The Academy’s early analysis of the Quality Payment Program’s 2018 configuration is uncovering troubling changes. In finalizing the payment system for next year, the Centers for Medicare & Medicaid Services is reverting to requirements that will hurt ophthalmologists and other physicians who practice resource-intensive medicine.
In our early analysis of the final rule CMS released Nov. 2, we uncovered major reversals from what CMS signaled in its proposed rule this summer.
Despite our unwavering support for a zero-weight cost category in the Merit-Based Incentive Payment System, CMS has gone against its commitment to change the flawed cost calculations. Instead, the agency will now weight this category 10 percent of your score.
CMS will base cost on the previous flawed attribution and risk-adjustments used in the value-based modifier. This is a major issue for resource-intensive professions like ophthalmology.
Academy-sought exemptions exclude ophthalmologists from non-applicable measures
CMS provides exclusions for two advancing care information base measures. The Academy was instrumental in securing the following exclusions.
Additional exemptions for physicians
CMS increased the low-volume threshold. This will enable more physicians to be completely excluded from MIPS reporting. CMS increased the low-volume threshold of allowed Part B charges to $90,000, from $30,000. The number of beneficiaries seen to qualify for an exemption doubled, to 200 or less.
Relief for small practices
Small- and solo-practitioners (10 or fewer) will earn five bonus points toward the MIPS final scores. This applies to upwards of 80 percent of ophthalmologists. CMS continues to provide accommodations for small practices under the improvement activities category. Small-practice physicians would only have to do half as many activities as larger practices to get full category credit.
Acknowledging complexity of care
CMS will award up to five bonus points on your MIPS final score for treatment of complex patients.
Catastrophic storm relief
For clinicians affected by Hurricanes Irma, Harvey and Maria and other natural disasters, the agency will automatically weight the quality, advancing care information and improvement activities performance categories at zero percent of the MIPS final score.
EHR transition delay
CMS finalized a delay in the transition to the 2015 standard for certified electronic health record technology. This was slated to take effect in 2018. The delay will last at least a year.
The Academy will mobilize this year to compel the agency to fix these unexpected changes.
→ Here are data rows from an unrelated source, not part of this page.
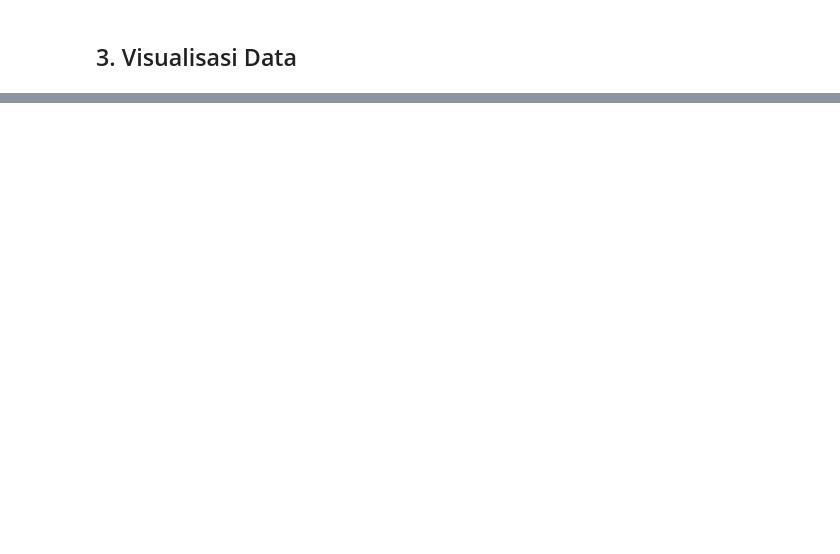
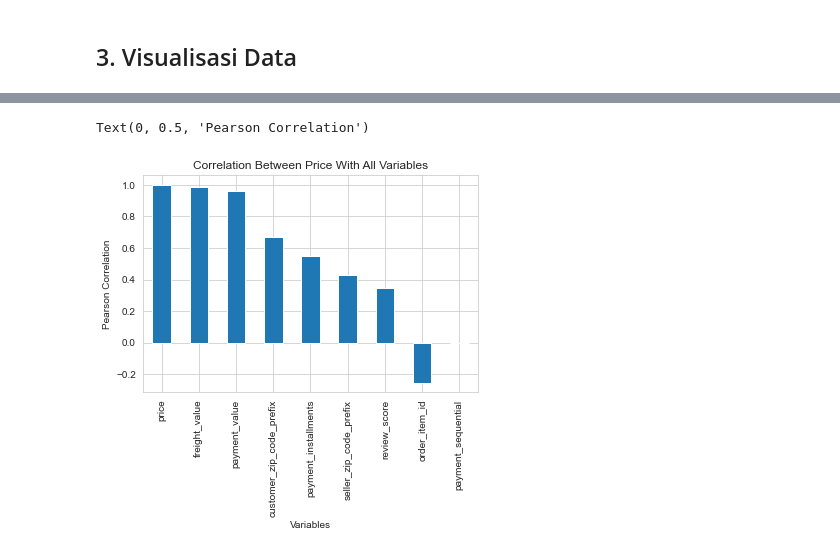
Before and after one commit to Arif-Widagdo/Data-Analysis-on-the-Brazilian-E-Commerce-Public-Dataset-by-Olist, a Jupyter notebook: code/Tugas01_04.ipynb, the cells around one changed output, grey strips where cells are left out. Drawn from its saved outputs; the diff is of its cells as text; code cells hidden in the pictures; blank space fills up the shorter version.

```diff
--- a/code/Tugas01_04.ipynb
+++ b/code/Tugas01_04.ipynb
@@ -694,0 +707,7 @@ plt.show()
+# %%
+result_olist_customers_orders = result_olist_customers_orders.head(10)
+# %%
+# kendal, pearson,
+c = result_olist_customers_orders.corr(method = "pearson")
+c_sorted = c.sort_values( by=['price'], ascending = False )
+c_sorted["price"]
@@ -694,0 +725,10 @@ plt.show()
+# %%
+sns.set_style("whitegrid")
+
+c_sorted["price"].plot (kind = "bar")
+plt.title("Correlation Between Price With All Variables")
+plt.xlabel("Variables")
+plt.ylabel("Pearson Correlation")
+# %% [output]
+Text(0, 0.5, 'Pearson Correlation')
+[figure, added]
```
Also changed, not shown: parts of 45 cells of this notebook, 1 other file.
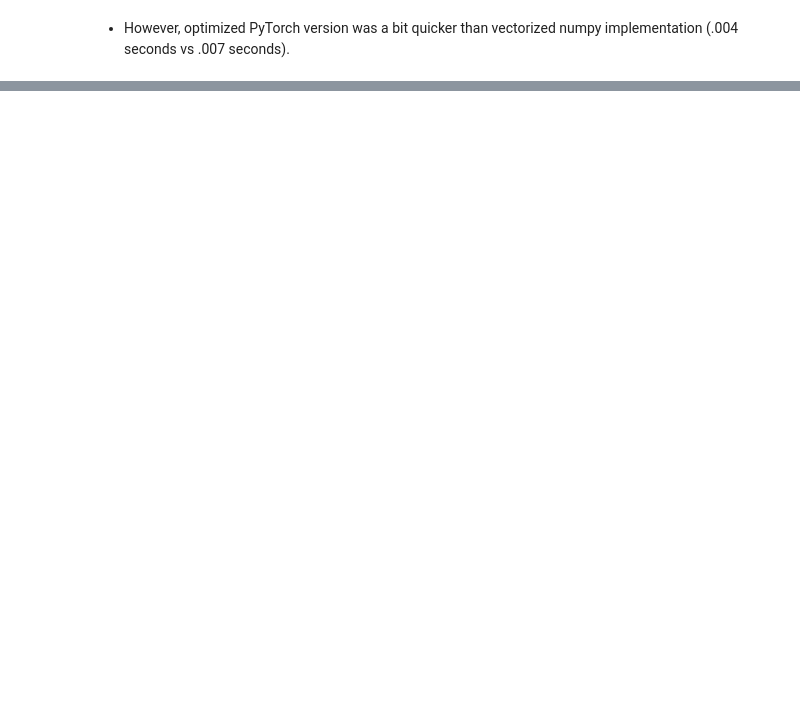
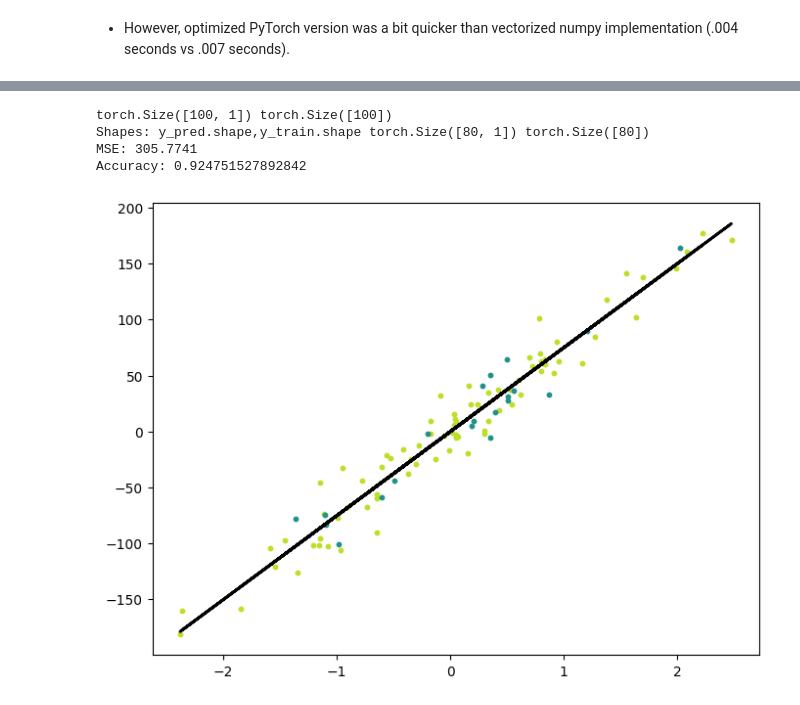
Before and after one commit to dapopov-st/dpv-site, a Jupyter notebook: notes/ml-algos-numpy-torch.ipynb, the cells around one changed output, grey strips where cells are left out. Drawn from its saved outputs; the diff is of its cells as text; code cells hidden in the pictures; blank space fills up the shorter version.

```diff
--- a/notes/ml-algos-numpy-torch.ipynb
+++ b/notes/ml-algos-numpy-torch.ipynb
@@ -527,0 +619,58 @@ Time taken: 0.004700617000708007
+# %%
+import torch.nn as nn
+class LinearRegressionIdiomaticTorch(nn.Module):
+    """Can use torch.autograd automatic differentiation for gradient updates"""
+    def __init__(self, input_dim, output_dim=1):
+        super().__init__()
+        self.linear = nn.Linear(input_dim,output_dim)
+
+    def forward(self, X):
+        return self.linear(X)
+# %%
+X, y = datasets.make_regression(
+        n_samples=100, n_features=1, noise=20, random_state=4
+    )
+X, y = torch.tensor(X,  dtype=torch.float32), torch.tensor(y,  dtype=torch.float32)#.view(-1,1)
+print(X.shape, y.shape)
+X_train, X_test, y_train, y_test = train_test_split(
+    X, y, test_size=0.2, random_state=1234
+)
+model = LinearRegressionIdiomaticTorch(input_dim=X.shape[1])
+
+# Training loop
+n_iters = 1000
+criterion = nn.MSELoss()
+optimizer = torch.optim.SGD(model.parameters(), lr = 0.1)
+for i in range(n_iters):
+    optimizer.zero_grad()
+    y_pred = model(X_train)
+    if i==0: print('Shapes: y_pred.shape,y_train.shape', y_pred.shape,y_train.shape)
+    loss = criterion(y_pred.view(-1),y_train) # .view(-1) CRITICAL!
+    loss.backward()
+    optimizer.step()
+
+
+with torch.no_grad():
+    predictions = model(X_test)
+    # print("predictions: ")
+    # print(predictions)
+
+mse = mean_squared_error(y_test, predictions)
+print("MSE:", mse)
+
+accu = r2_score(y_test, predictions)
+print("Accuracy:", accu)
+with torch.no_grad():
+    y_pred_line = model(X).detach().numpy()
+cmap = plt.get_cmap("viridis")
+fig = plt.figure(figsize=(8, 6))
+m1 = plt.scatter(X_train.detach().numpy(), y_train.detach().numpy(), color=cmap(0.9), s=10)
+m2 = plt.scatter(X_test.detach().numpy(), y_test.detach().numpy(), color=cmap(0.5), s=10)
+plt.plot(X.detach().numpy(), y_pred_line, color="black", linewidth=2, label="Prediction")
+plt.show()
+# %% [output]
+torch.Size([100, 1]) torch.Size([100])
+Shapes: y_pred.shape,y_train.shape torch.Size([80, 1]) torch.Size([80])
+MSE: 305.7741
+Accuracy: 0.924751527892842
+[figure, added]
```
Also changed, not shown: parts of 19 cells of this notebook, 11 other files.
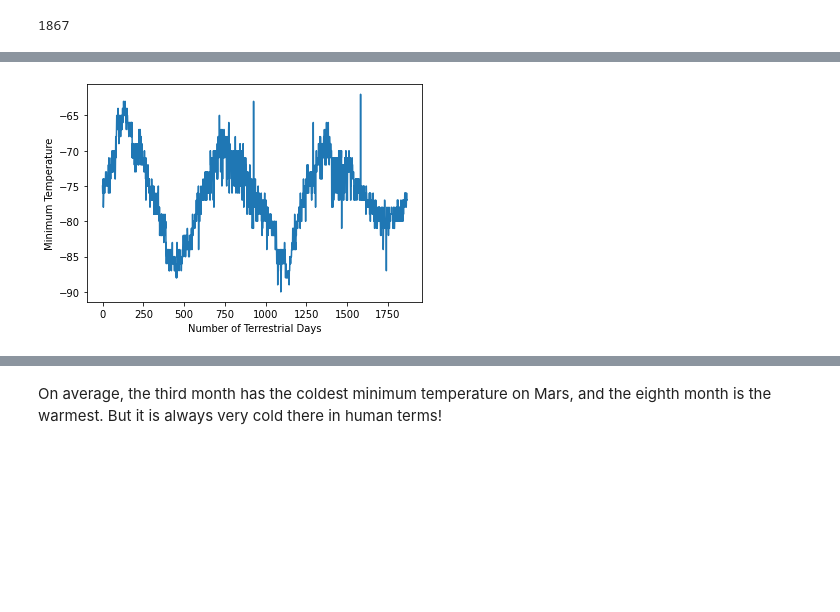
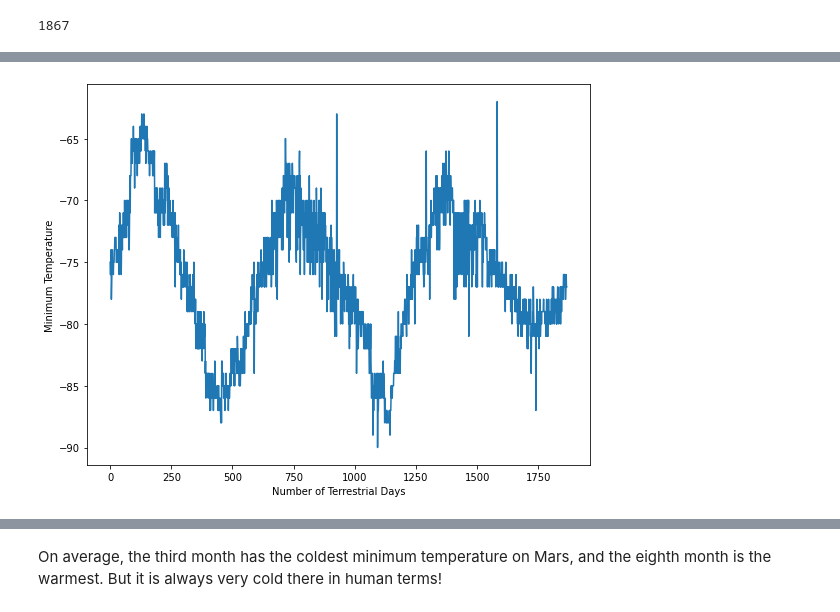
Before and after one commit to hanydief/data_collection-, a Jupyter notebook: part_2_mars_weather.ipynb, the cells around one changed output, grey strips where cells are left out. Cells and saved outputs as stored; diff of their text form; code cells hidden in the pictures; blank space fills up the shorter version.

```diff
--- a/part_2_mars_weather.ipynb
+++ b/part_2_mars_weather.ipynb
@@ -302,9 +303,10 @@ plt.show()
 # %%
 # 5. How many terrestrial (earth) days are there in a Martian year?
+plt.figure(figsize=(9,7))
 plt.plot(temp_df.index,temp_df['min_temp'])
 plt.xlabel("Number of Terrestrial Days")
 plt.ylabel("Minimum Temperature")
-plt.savefig("No_Terrestrial_Days.png")
+plt.savefig("outputs_&_CSV/No_Terrestrial_Days.png")
 plt.show()
 # %% [output]
-[figure, old version]
+[figure, new version]
```
Also changed, not shown: parts of 10 cells of this notebook, 5 other files.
We will enlist Congress if necessary to secure the results that will make you successful in 2018. Stay tuned for comprehensive, ongoing analysis on AAO.org and in Washington Report Express.
Access the Academy’s broad array of resources for succeeding in the Quality Payment Program at aao.org/medicare.